The task –
The answer is a number and only a number: how many lines of the data include the string "https"?

(Extracted data entries)
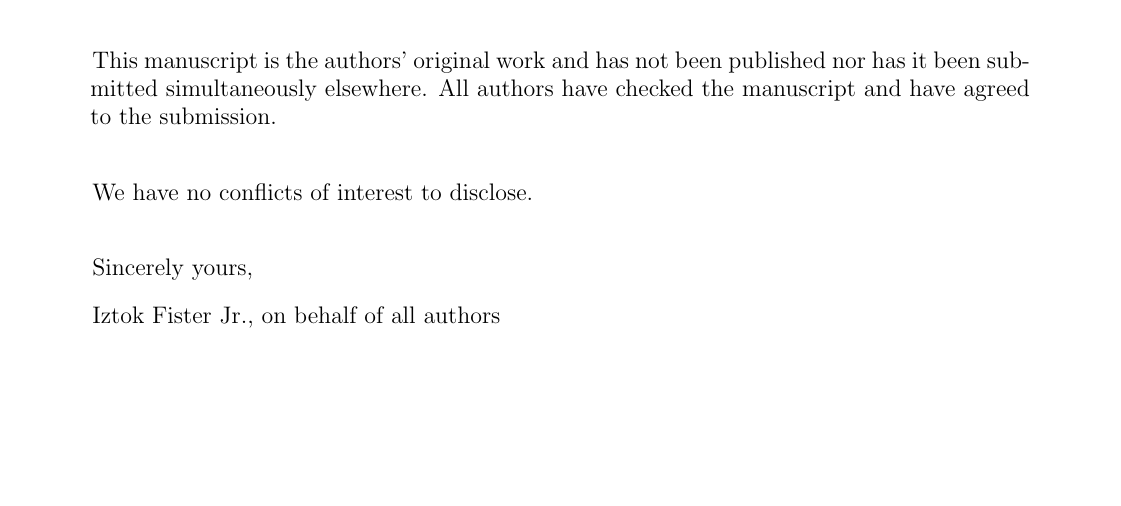
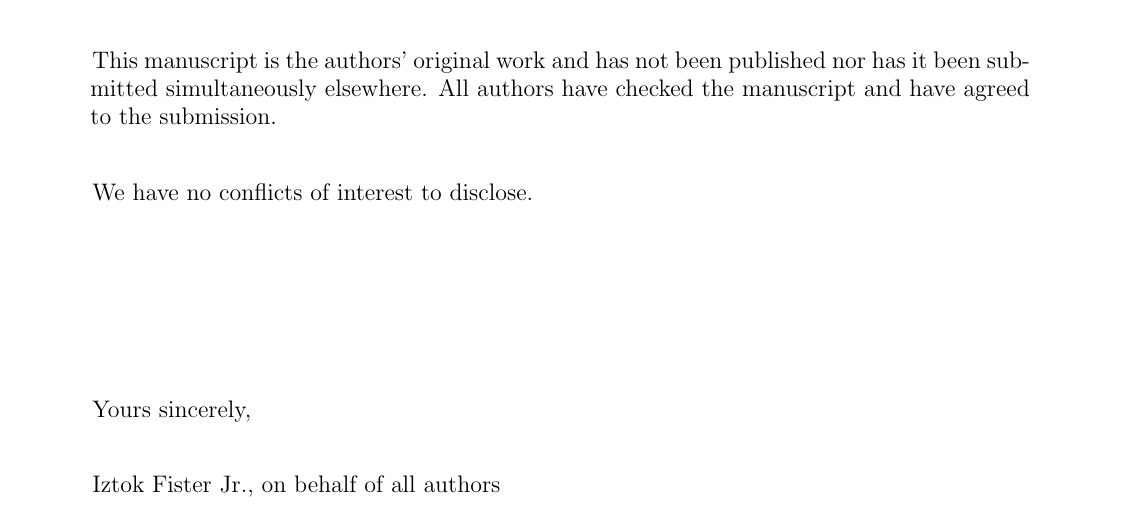
Before and after one commit to firefly-cpp/cover-letter-latex, a LaTeX letter (coverletter.tex, which reads icoverletter.cls): part of the page, cut so that both start at the same text, the shorter picture padded with empty space. Compiled offline with pdfLaTeX.

Commit message:
Expose commands to .tex, hide others to .cls

```diff
--- a/coverletter.tex
+++ b/coverletter.tex
@@ -50,11 +38,2 @@ Abstract: \lipsum[1]
-\final{\journal} \newline
-
-\declaration \newline
-
-\conflictofinterest \newline
-
-Sincerely yours,
-
-Iztok Fister Jr., on behalf of all authors
-
+\makecoverletter
 \end{document}
--- a/icoverletter.cls
+++ b/icoverletter.cls
@@ -5,6 +5,15 @@
 \RequirePackage{graphicx}
 \RequirePackage{fancyhdr}
 \RequirePackage[skip=10pt plus1pt, indent=40pt]{parskip}
+
+\usepackage[utf8]{inputenc}
+\usepackage[english]{babel}
+\usepackage{framed}
+\usepackage{lipsum}
+\usepackage[iso,american]{isodate}
+
+% no indent for whole document
+\setlength\parindent{0pt}
 
 \DeclareOption*{\PassOptionsToClass{\CurrentOption}{article}}
 \ProcessOptions\relax
@@ -27,7 +36,7 @@
 
 % define a command for the address of authors
 \newcommand{\aboutme}[1]{
-\noindent
+%\noindent
 \fancyfoot{}
 \renewcommand{\headrulewidth}{0pt}
 \renewcommand{\footrulewidth}{0pt}
@@ -43,8 +52,90 @@
 \vspace*{3\baselineskip}
 }
 
-\newcommand{\final}[1]{We believe that the interesting new perspective created by our paper would deserve the attention of a broad scientific audience. We hope that the manuscript will find your interest, and that you will consider it for publication in #1}
+% Name and Surname of the sender
+\def\NameSurname#1{\def\@NameSurname{#1}}
+\newcommand{\pNameSurname}{\@NameSurname}
+% name of the instituion
+\def\InstitutionName#1{\def\@InstitutionName{#1}}
+\newcommand{\pInstitutionName}{\@InstitutionName}
+% Command for Faculty of Electrical Engineering ....
+\newcommand{\Feri}[1]{University of Maribor \\
+			   Faculty of Electrical Engineering \\ and Computer Science \\}
+% Street and House No.
+\def\StreetNo#1{\def\@StreetNo{#1}}
+\newcommand{\pStreetNo}{\@StreetNo}
+% Postal code, City, Country
+\def\CityPostal#1{\def\@CityPostal{#1}}
+\newcommand{\pCityPostal}{\@CityPostal}
+% journal name
+\def\JournalName#1{\def\@JournalName{#1}}
+\newcommand{\pJournalName}{\@JournalName}
+% title of your paper
+\def\Title#1{\def\@Title{#1}}
+\newcommand{\pTitle}{\@Title}
+% name of the EiC
+\def\Editor#1{\def\@Editor{#1}}
+\newcommand{\pEditor}{\@Editor}
+% TODO make this optional
+\def\SpecialIssue#1{\def\@SpecialIssue{#1}}
+\newcommand{\pSpecialIssue}{\@SpecialIssue}
 
-\newcommand{\declaration}[1]{This manuscript is the authors' original work and has not been published nor has it been submitted simultaneously elsewhere. All authors have checked the manuscript and have agreed to the submission. \\}
+\def\abstract#1{\def\@abstract{#1}}
+\newcommand{\pabstract}{\@abstract}
 
-\newcommand{\conflictofinterest}[1]{We have no conflicts of interest to disclose. \\}
+\def\final#1{\def\@final{#1}}
+\newcommand{\pfinal}{\@final}
+
+\def\declaration#1{\def\@declaration{#1}}
+\newcommand{\pdeclaration}{\@declaration}
+
+\def\conflictofinterest#1{\def\@conflictofinterest{#1}}
+\newcommand{\pconflictofinterest}{\@conflictofinterest}
+
+\def\valediction#1{\def\@valediction{#1}}
+\newcommand{\pvalediction}{\@valediction}
+
+\newcommand{\yourssincerely}[1]{Yours sincerely,\\}
+\newcommand{\yoursfaithfully}[1]{Yours faithfully,\\}
+\newcommand{\yourstruly}[1]{Yours truly,\\}
+
+
+\newcommand{\makecoverletter}{
+\large % Font size
+\aboutme{
+    \pNameSurname \\
+    \pInstitutionName\\
+    \pStreetNo\\
+    \pCityPostal
+    }
+%---------------------------------
+
+\noindent\makebox[\linewidth]{\rule{0.9\paperwidth}{0.4pt}}
+
+% Date
+\today
+\vspace*{2\baselineskip}
+
+To the editor: \pEditor
+
+\vspace*{1\baselineskip}
+Dear Editor,
+
+We submit our paper titled: \pTitle , which we would like to be considered for publication in \pJournalName. Our paper belongs to the special issue \pSpecialIssue
+
+\begin{framed}
+Abstract: \pabstract
+\end{framed}
+
+\pfinal{\pJournalName} \newline
+
+\pdeclaration \newline
+
+\pconflictofinterest \newline
+
+\vfill
+
+\pvalediction \par
+
+\pNameSurname, on behalf of all authors
+}
```
Also changed, not shown: coverletter.tex (80 more changed lines).
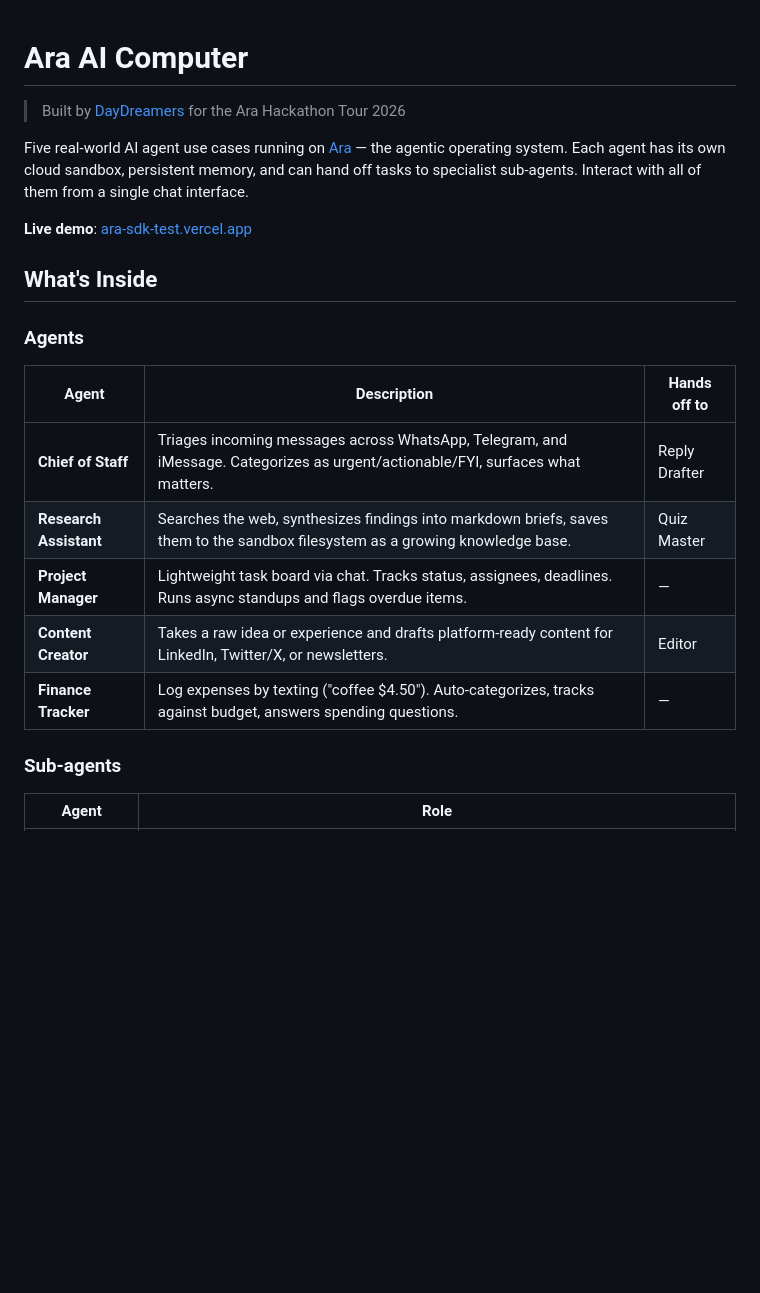
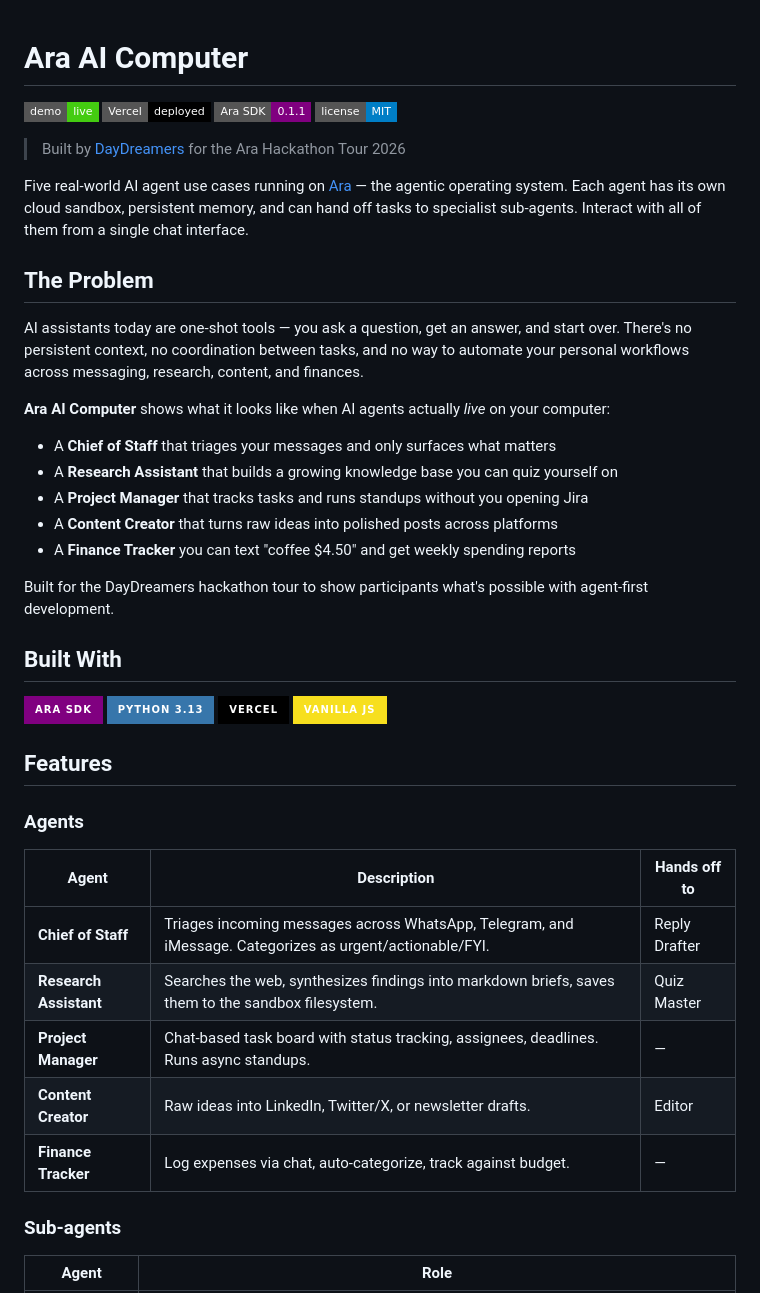
Before and after one commit to cyu60/ara-ai-computer, a Markdown page: README.md, the part around one of its changes. Drawn GitHub-style; badges without logos; blank space fills up the shorter version.

```diff
--- a/README.md
+++ b/README.md
@@ -1,22 +1,45 @@
 # Ara AI Computer
+
+[![Live Demo](https://img.shields.io/badge/demo-live-brightgreen?style=flat-square)](https://ara-sdk-test.vercel.app)
+[![Deploy](https://img.shields.io/badge/Vercel-deployed-black?style=flat-square&logo=vercel)](https://vercel.com)
+[![Ara SDK](https://img.shields.io/badge/Ara_SDK-0.1.1-purple?style=flat-square)](https://docs.ara.so)
+[![License](https://img.shields.io/badge/license-MIT-blue?style=flat-square)](LICENSE)
 
 > Built by [DayDreamers](https://daydreamers.club) for the Ara Hackathon Tour 2026
 
 Five real-world AI agent use cases running on [Ara](https://ara.so) — the agentic operating system. Each agent has its own cloud sandbox, persistent memory, and can hand off tasks to specialist sub-agents. Interact with all of them from a single chat interface.
 
-**Live demo**: [ara-sdk-test.vercel.app](https://ara-sdk-test.vercel.app)
+## The Problem
 
-## What's Inside
+AI assistants today are one-shot tools — you ask a question, get an answer, and start over. There's no persistent context, no coordination between tasks, and no way to automate your personal workflows across messaging, research, content, and finances.
+
+**Ara AI Computer** shows what it looks like when AI agents actually *live* on your computer:
+- A **Chief of Staff** that triages your messages and only surfaces what matters
+- A **Research Assistant** that builds a growing knowledge base you can quiz yourself on
+- A **Project Manager** that tracks tasks and runs standups without you opening Jira
+- A **Content Creator** that turns raw ideas into polished posts across platforms
+- A **Finance Tracker** you can text "coffee $4.50" and get weekly spending reports
+
+Built for the DayDreamers hackathon tour to show participants what's possible with agent-first development.
+
+## Built With
+
+![Ara SDK](https://img.shields.io/badge/Ara_SDK-purple?style=for-the-badge)
+![Python](https://img.shields.io/badge/Python_3.13-3776AB?style=for-the-badge&logo=python&logoColor=white)
+![Vercel](https://img.shields.io/badge/Vercel-black?style=for-the-badge&logo=vercel)
+![JavaScript](https://img.shields.io/badge/Vanilla_JS-F7DF1E?style=for-the-badge&logo=javascript&logoColor=black)
+
+## Features
 
 ### Agents
 
 | Agent | Description | Hands off to |
 |-------|-------------|-------------|
-| **Chief of Staff** | Triages incoming messages across WhatsApp, Telegram, and iMessage. Categorizes as urgent/actionable/FYI, surfaces what matters. | Reply Drafter |
-| **Research Assistant** | Searches the web, synthesizes findings into markdown briefs, saves them to the sandbox filesystem as a growing knowledge base. | Quiz Master |
-| **Project Manager** | Lightweight task board via chat. Tracks status, assignees, deadlines. Runs async standups and flags overdue items. | — |
-| **Content Creator** | Takes a raw idea or experience and drafts platform-ready content for LinkedIn, Twitter/X, or newsletters. | Editor |
-| **Finance Tracker** | Log expenses by texting ("coffee $4.50"). Auto-categorizes, tracks against budget, answers spending questions. | — |
+| **Chief of Staff** | Triages incoming messages across WhatsApp, Telegram, and iMessage. Categorizes as urgent/actionable/FYI. | Reply Drafter |
+| **Research Assistant** | Searches the web, synthesizes findings into markdown briefs, saves them to the sandbox filesystem. | Quiz Master |
+| **Project Manager** | Chat-based task board with status tracking, assignees, deadlines. Runs async standups. | — |
+| **Content Creator** | Raw ideas into LinkedIn, Twitter/X, or newsletter drafts. | Editor |
+| **Finance Tracker** | Log expenses via chat, auto-categorize, track against budget. | — |
 
 ### Sub-agents
 
```
Also changed, not shown: other parts of README.md (+50 -37 lines).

Written answer –
11